4. Megyn Kelly asked hardball questions of the prime time debaters, which earned her a spate of terrible Facebook fan page commentary and the honor of being called a “bimbo,” a sentiment which Donald Trump immediately endorsed. Which is convenient for Donald Trump, since he made it through the entire debate without endorsing a single policy, except, perhaps, a national program to relocate Rosie O’Donnell to an inaccessible private island. On that, he is likely to earn widespread support. But while the Donald spent the greatest amount of time yammering, among the candidates, he actually said very little. Except that you should be concerned that he intends to run third party. Which is fine. We always need more candidates to confuse elderly Floridian voters.
5. Rick Santorum spent most of the Happy Hour debate looking confused as to why he was in the twentieth century.

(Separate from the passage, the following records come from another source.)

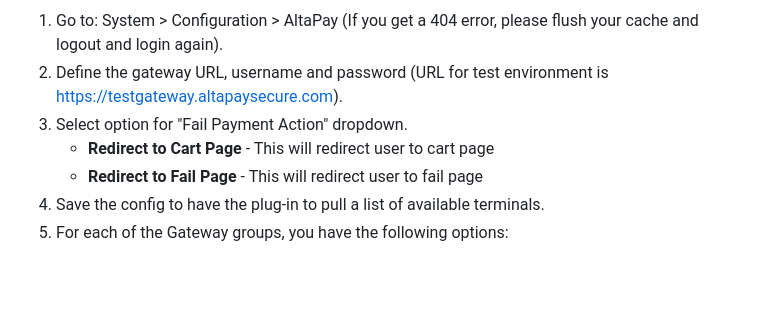
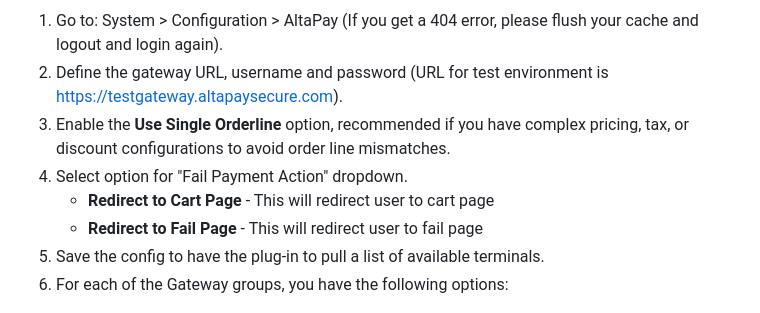
Before and after one commit to AltaPay/plugin-magento1, a Markdown page: wiki.md, the part around the change. GitHub-like rendering; blank space fills up the shorter version.

```diff
--- a/wiki.md
+++ b/wiki.md
@@ -99,11 +99,12 @@ payment methods and configuring payments.
 
 1. Go to: System > Configuration > AltaPay (If you get a 404 error, please flush your cache and logout and login again).
 2. Define the gateway URL, username and password (URL for test environment is https://testgateway.altapaysecure.com).
-3. Select option for "Fail Payment Action" dropdown.
+3. Enable the **Use Single Orderline** option, recommended if you have complex pricing, tax, or discount configurations to avoid order line mismatches.
+4. Select option for "Fail Payment Action" dropdown.
     -   <strong>Redirect to Cart Page</strong> - This will redirect user to cart page
     -   <strong>Redirect to Fail Page</strong> - This will redirect user to fail page
-4. Save the config to have the plug-in to pull a list of available terminals.
-5. For each of the Gateway groups, you have the following options:
+5. Save the config to have the plug-in to pull a list of available terminals.
+6. For each of the Gateway groups, you have the following options:
 
 ![altapay_magento1_plugin_terminal_configuration](docs/altapay_magento1_plugin_terminal_configuration.jpg)
 
```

6. For the first time in history, observation linked Ted Cruz to Mike Huckabee, which is an intriguing development. Post-debate Luntz polling revealed that those souring on Trump were moving “back” to Cruz and Huckabee, neither of whom made a spectacular showing last night, but definitely share some of Trump’s “anti-establishment” credentials (if there is a such thing). It may turn out that the primary impetus behind Trump’s popularity was simply that neither Cruz or Huckabee had yet hit the trail — certainly Cruz seems to consider Trump his stalking horse — but if neither Cruz nor Huckabee can capitalize on the eventual Trump disengagement, the connections will sink all three. Personally, I see this as no loss. You may differ. In which case, feel free to call me a closeted liberal in the comments section as usual.

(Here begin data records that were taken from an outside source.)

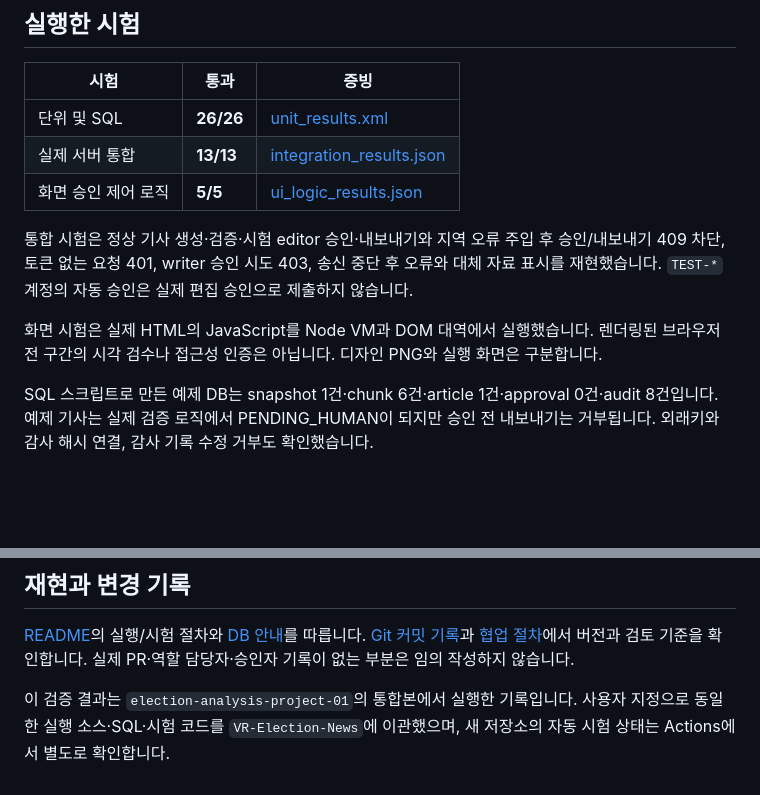
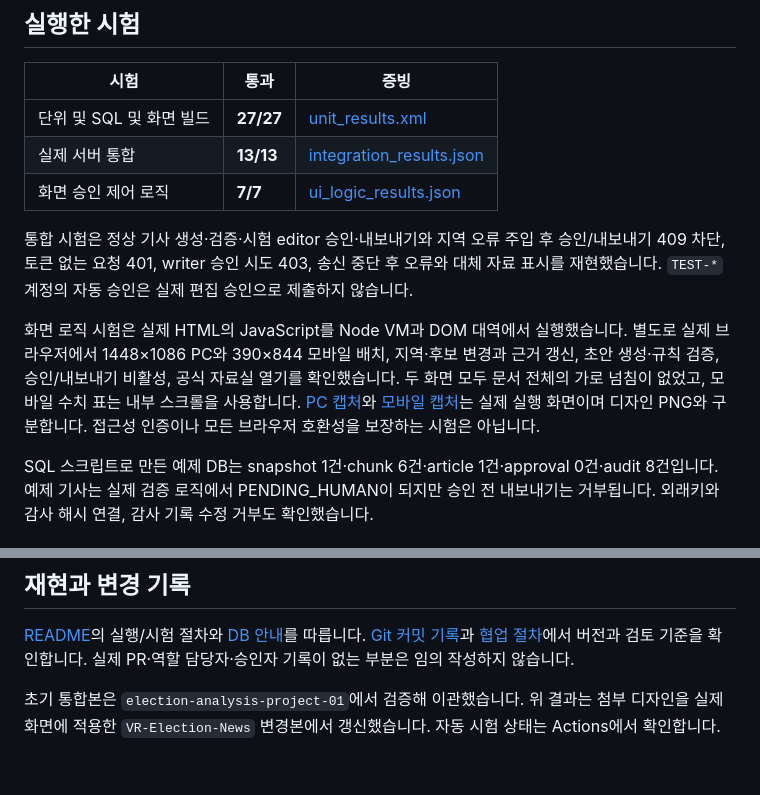
Before and after one commit to mbc-incheon/VR-Election-News, a Markdown page: docs/implementation-results.md, 2 parts joined by grey strips. Rendered like a GitHub page; blank space fills up the shorter version.

```diff
--- a/docs/implementation-results.md
+++ b/docs/implementation-results.md
@@ -21,13 +21,13 @@
 
 | 시험 | 통과 | 증빙 |
 | --- | --- | --- |
-| 단위 및 SQL | **26/26** | [unit_results.xml](../outputs/unit_results.xml) |
+| 단위 및 SQL 및 화면 빌드 | **27/27** | [unit_results.xml](../outputs/unit_results.xml) |
 | 실제 서버 통합 | **13/13** | [integration_results.json](../outputs/integration_results.json) |
-| 화면 승인 제어 로직 | **5/5** | [ui_logic_results.json](../outputs/ui_logic_results.json) |
+| 화면 승인 제어 로직 | **7/7** | [ui_logic_results.json](../outputs/ui_logic_results.json) |
 
 통합 시험은 정상 기사 생성·검증·시험 editor 승인·내보내기와 지역 오류 주입 후 승인/내보내기 409 차단, 토큰 없는 요청 401, writer 승인 시도 403, 송신 중단 후 오류와 대체 자료 표시를 재현했습니다. `TEST-*` 계정의 자동 승인은 실제 편집 승인으로 제출하지 않습니다.
 
-화면 시험은 실제 HTML의 JavaScript를 Node VM과 DOM 대역에서 실행했습니다. 렌더링된 브라우저 전 구간의 시각 검수나 접근성 인증은 아닙니다. 디자인 PNG와 실행 화면은 구분합니다.
+화면 로직 시험은 실제 HTML의 JavaScript를 Node VM과 DOM 대역에서 실행했습니다. 별도로 실제 브라우저에서 1448×1086 PC와 390×844 모바일 배치, 지역·후보 변경과 근거 갱신, 초안 생성·규칙 검증, 승인/내보내기 비활성, 공식 자료실 열기를 확인했습니다. 두 화면 모두 문서 전체의 가로 넘침이 없었고, 모바일 수치 표는 내부 스크롤을 사용합니다. [PC 캡처](../outputs/screenshots/dashboard-desktop.jpg)와 [모바일 캡처](../outputs/screenshots/dashboard-mobile.jpg)는 실제 실행 화면이며 디자인 PNG와 구분합니다. 접근성 인증이나 모든 브라우저 호환성을 보장하는 시험은 아닙니다.
 
 SQL 스크립트로 만든 예제 DB는 snapshot 1건·chunk 6건·article 1건·approval 0건·audit 8건입니다. 예제 기사는 실제 검증 로직에서 PENDING_HUMAN이 되지만 승인 전 내보내기는 거부됩니다. 외래키와 감사 해시 연결, 감사 기록 수정 거부도 확인했습니다.
 
@@ -42,4 +42,4 @@ SQL 스크립트로 만든 예제 DB는 snapshot 1건·chunk 6건·article 1건
 
 [README](../README.md)의 실행/시험 절차와 [DB 안내](../db/README.md)를 따릅니다. [Git 커밋 기록](https://github.com/mbc-incheon/VR-Election-News/commits/main/)과 [협업 절차](collaboration.md)에서 버전과 검토 기준을 확인합니다. 실제 PR·역할 담당자·승인자 기록이 없는 부분은 임의 작성하지 않습니다.
 
-이 검증 결과는 `election-analysis-project-01`의 통합본에서 실행한 기록입니다. 사용자 지정으로 동일한 실행 소스·SQL·시험 코드를 `VR-Election-News`에 이관했으며, 새 저장소의 자동 시험 상태는 Actions에서 별도로 확인합니다.
+초기 통합본은 `election-analysis-project-01`에서 검증해 이관했습니다. 위 결과는 첨부 디자인을 실제 화면에 적용한 `VR-Election-News` 변경본에서 갱신했습니다. 자동 시험 상태는 Actions에서 확인합니다.
```
Also changed, not shown: README.md (+9 -1 lines), docs/collaboration.md (+2 -0 lines), outputs/screenshots/dashboard-desktop.jpg (added), outputs/screenshots/dashboard-mobile.jpg (added), 14 other files.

7. Jeb Bush is rather annoyed that you’re forcing him to degrade himself by answering your questions, America. He would like to just be President now, okay? Can you make that happen? Good. See in you December of 2016.
8. Rand Paul and Chris Christie got into a tense exchange over who was more likely to protect Americans’ civil rights in the face of intrusive governmental forces. Rand Paul clearly believes Rand Paul is the foremost protector of the Bill of Rights. Chris Christie is not sure we have one and would like to put a lot of people in jail. Both came off looking childish: Paul, because his message seems to have taken on that copyrightable shrill twinge we libertarians sometimes get after drinking and encountering someone who failed AP US History, and Christie because he’s Chris Christie and nobody really likes him anymore.
9. Marco Rubio “won” the debate itself, which is great for Marco Rubio because it’s high time he’s taken seriously as a candidate. He’s good looking, he’s got a great background story, he’s nuanced on policy and the media already hates him so much they pay for people to scour through hours of footage of Miami Zoning Commission hearings. And now he seems like he could take on the so-called “heavy hitters” he was supposed to be crushed by. Frankly, it would be fun to see him take on Carly in a one-on-one. We’d all be better for it, too.
10. Don’t think only Republicans had a tough night. This also happened, thus ensuring that, no matter which direction America goes in, we all lose.